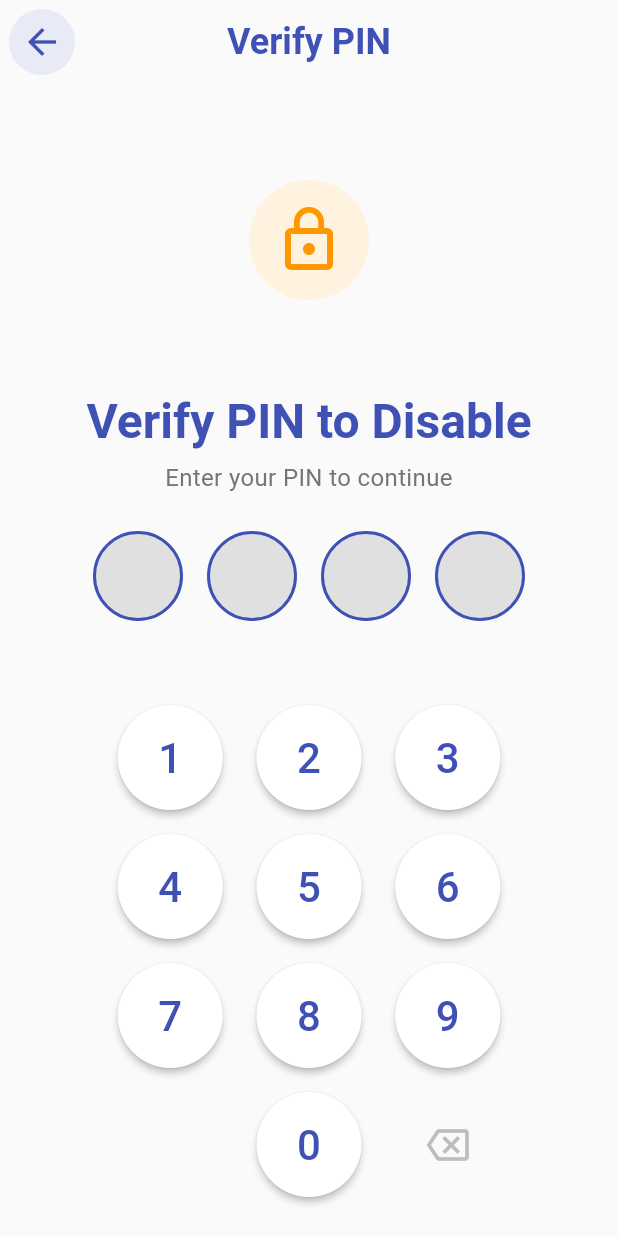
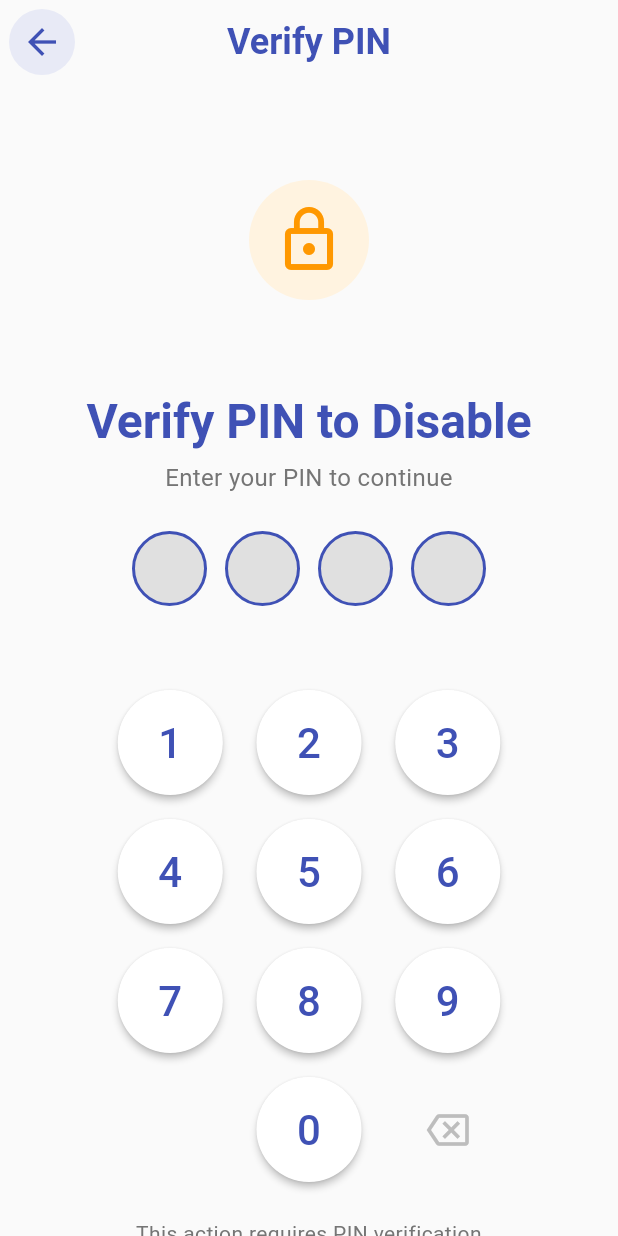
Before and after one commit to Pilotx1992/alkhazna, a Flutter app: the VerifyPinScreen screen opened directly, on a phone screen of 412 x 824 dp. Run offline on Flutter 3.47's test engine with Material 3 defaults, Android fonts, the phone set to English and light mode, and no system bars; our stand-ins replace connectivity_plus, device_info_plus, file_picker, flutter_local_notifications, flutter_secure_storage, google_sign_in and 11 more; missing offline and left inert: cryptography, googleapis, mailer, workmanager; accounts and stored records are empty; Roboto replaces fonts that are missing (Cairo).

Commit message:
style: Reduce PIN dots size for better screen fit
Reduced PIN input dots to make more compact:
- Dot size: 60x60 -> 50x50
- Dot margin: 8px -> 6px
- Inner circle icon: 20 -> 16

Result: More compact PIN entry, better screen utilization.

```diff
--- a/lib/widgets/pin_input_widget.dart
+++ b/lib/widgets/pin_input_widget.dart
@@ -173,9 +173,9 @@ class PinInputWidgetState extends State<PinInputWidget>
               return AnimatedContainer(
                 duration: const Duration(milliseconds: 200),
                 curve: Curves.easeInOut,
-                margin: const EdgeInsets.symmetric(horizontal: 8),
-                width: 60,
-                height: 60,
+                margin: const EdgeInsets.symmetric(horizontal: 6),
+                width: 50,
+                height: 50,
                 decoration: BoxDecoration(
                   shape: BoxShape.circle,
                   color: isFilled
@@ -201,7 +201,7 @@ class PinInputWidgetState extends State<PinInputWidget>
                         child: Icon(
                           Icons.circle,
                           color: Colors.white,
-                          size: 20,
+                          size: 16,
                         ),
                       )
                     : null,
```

- - - - - - -

## [WORK REQUEST]
Pull every line containing "PinInputWidgetState" out of the entries.

## [TASK OUTPUT]
@@ -173,9 +173,9 @@ class PinInputWidgetState extends State<PinInputWidget>
@@ -201,7 +201,7 @@ class PinInputWidgetState extends State<PinInputWidget>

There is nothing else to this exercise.